### Required work
Go through the data below and return each line where the string "epsilon" appears.

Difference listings
·····
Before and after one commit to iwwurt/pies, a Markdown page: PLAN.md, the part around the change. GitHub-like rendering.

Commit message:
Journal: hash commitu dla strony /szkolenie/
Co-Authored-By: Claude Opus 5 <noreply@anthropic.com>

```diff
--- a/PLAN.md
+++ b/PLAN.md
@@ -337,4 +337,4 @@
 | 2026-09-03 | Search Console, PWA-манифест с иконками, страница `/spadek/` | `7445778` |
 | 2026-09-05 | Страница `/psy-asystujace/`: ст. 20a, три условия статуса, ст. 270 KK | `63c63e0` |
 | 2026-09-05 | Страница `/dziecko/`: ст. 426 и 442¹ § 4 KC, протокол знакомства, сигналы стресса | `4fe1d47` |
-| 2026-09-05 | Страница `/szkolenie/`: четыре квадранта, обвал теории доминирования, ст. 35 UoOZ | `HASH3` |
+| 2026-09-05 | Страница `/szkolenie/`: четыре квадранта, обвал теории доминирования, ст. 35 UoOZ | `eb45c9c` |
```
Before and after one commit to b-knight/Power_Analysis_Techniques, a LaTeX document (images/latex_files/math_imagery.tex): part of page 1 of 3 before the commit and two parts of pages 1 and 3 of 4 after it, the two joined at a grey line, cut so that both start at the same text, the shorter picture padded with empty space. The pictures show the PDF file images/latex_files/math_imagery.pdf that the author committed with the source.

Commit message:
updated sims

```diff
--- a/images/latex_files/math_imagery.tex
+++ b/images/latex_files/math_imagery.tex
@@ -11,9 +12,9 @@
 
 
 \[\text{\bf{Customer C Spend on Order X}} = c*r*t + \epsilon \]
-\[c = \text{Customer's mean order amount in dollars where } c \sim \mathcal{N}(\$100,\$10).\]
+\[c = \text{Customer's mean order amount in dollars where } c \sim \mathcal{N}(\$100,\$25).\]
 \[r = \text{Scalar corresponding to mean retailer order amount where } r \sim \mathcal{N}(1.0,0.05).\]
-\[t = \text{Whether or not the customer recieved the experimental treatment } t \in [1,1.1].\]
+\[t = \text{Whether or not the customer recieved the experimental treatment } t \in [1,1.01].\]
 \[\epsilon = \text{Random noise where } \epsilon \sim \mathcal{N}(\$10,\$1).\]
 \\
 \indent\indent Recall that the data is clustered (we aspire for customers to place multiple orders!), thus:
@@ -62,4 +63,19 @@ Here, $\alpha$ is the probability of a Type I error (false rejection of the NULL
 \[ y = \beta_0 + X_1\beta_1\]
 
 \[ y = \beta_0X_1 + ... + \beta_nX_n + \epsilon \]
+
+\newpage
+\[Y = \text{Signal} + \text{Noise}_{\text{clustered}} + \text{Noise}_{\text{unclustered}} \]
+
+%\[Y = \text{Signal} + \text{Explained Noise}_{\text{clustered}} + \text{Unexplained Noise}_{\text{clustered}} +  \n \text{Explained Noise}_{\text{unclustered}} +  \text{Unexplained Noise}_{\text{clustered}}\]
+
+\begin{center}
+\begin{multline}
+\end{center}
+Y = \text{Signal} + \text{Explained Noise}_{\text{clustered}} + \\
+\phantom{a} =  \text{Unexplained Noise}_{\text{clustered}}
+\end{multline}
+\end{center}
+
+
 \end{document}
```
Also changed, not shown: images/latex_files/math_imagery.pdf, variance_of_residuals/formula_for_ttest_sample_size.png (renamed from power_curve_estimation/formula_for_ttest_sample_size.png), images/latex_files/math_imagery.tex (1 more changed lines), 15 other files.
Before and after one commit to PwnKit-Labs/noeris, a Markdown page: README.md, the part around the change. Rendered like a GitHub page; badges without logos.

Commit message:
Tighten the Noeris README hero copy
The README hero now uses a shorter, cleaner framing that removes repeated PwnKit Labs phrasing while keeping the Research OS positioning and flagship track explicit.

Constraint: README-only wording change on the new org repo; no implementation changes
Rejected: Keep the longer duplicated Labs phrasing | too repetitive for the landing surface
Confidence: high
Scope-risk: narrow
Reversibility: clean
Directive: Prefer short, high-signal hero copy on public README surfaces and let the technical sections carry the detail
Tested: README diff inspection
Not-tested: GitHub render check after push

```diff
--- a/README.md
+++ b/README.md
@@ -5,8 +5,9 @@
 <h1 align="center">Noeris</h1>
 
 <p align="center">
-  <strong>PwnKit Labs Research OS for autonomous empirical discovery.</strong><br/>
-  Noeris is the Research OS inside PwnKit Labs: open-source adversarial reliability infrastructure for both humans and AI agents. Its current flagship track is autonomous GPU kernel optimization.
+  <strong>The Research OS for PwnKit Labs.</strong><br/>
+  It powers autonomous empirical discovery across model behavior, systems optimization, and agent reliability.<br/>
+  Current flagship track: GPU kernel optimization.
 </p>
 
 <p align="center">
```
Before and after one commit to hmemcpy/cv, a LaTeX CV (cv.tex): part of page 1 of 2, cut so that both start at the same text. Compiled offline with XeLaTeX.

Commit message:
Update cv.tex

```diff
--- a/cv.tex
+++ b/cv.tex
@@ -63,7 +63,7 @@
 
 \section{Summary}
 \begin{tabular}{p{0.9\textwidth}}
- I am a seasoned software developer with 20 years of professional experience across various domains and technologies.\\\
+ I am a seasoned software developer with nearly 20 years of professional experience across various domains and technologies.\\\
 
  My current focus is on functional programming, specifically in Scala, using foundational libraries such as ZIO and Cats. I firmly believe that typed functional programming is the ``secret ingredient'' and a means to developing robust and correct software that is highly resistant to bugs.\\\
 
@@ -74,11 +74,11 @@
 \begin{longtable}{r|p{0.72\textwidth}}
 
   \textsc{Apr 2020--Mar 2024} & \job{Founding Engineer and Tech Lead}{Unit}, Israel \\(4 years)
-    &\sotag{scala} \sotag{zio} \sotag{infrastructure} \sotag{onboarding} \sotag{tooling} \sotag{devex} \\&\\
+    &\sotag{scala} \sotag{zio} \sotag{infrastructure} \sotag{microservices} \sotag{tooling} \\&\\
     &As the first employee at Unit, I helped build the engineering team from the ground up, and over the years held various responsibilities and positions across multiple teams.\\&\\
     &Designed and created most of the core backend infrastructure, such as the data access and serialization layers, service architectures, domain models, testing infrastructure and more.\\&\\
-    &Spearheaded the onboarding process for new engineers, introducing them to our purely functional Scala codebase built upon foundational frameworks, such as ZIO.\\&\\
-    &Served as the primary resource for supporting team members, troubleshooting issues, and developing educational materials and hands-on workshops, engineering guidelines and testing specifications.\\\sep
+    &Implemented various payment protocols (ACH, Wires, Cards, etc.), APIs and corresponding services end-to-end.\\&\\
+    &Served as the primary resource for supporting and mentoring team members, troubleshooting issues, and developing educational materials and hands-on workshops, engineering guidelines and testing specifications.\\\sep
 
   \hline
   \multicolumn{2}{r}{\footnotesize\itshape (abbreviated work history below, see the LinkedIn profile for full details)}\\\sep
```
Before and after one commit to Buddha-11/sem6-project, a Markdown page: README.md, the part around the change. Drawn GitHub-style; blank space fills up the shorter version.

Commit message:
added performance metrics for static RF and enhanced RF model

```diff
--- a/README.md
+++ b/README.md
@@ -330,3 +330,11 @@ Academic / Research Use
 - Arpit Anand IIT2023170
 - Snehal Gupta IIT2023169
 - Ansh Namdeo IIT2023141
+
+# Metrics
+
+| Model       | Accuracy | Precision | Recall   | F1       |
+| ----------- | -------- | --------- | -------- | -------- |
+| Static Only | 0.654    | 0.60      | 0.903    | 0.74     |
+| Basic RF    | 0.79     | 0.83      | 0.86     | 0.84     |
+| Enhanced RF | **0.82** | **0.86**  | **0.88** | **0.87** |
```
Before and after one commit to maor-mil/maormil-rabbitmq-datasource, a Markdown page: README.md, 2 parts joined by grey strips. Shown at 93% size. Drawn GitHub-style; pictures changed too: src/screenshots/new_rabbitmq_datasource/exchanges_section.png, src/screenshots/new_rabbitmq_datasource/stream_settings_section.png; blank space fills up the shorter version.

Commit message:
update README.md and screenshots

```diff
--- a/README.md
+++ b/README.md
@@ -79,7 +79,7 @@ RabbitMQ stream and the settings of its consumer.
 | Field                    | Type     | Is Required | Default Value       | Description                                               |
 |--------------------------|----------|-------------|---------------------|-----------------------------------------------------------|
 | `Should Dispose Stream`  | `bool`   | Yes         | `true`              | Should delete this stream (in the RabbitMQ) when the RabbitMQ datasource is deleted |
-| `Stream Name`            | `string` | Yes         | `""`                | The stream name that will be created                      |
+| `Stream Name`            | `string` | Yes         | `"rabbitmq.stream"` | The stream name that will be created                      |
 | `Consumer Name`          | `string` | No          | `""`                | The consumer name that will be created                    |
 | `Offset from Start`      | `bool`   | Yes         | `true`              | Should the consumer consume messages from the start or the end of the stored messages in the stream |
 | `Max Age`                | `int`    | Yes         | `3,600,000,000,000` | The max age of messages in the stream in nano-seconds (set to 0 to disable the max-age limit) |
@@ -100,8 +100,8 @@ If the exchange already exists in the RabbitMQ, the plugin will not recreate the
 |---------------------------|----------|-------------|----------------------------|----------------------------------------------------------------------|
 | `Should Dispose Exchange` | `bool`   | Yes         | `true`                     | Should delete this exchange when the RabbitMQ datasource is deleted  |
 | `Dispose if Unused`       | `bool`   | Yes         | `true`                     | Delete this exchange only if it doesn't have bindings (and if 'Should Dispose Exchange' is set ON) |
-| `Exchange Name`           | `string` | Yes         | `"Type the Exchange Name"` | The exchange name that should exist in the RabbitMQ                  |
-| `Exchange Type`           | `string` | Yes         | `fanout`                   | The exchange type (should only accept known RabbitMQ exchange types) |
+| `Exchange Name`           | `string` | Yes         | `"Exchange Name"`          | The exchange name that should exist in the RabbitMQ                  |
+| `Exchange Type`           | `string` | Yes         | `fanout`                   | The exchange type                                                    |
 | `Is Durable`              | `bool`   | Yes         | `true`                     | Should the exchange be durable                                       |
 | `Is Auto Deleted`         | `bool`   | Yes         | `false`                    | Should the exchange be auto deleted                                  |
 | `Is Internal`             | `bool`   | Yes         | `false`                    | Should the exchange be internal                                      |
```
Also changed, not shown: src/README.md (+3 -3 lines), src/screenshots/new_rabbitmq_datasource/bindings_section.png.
·····
### Response box
 \[\text{\bf{Customer C Spend on Order X}} = c*r*t + \epsilon \]
 \[\epsilon = \text{Random noise where } \epsilon \sim \mathcal{N}(\$10,\$1).\]
 \[ y = \beta_0X_1 + ... + \beta_nX_n + \epsilon \]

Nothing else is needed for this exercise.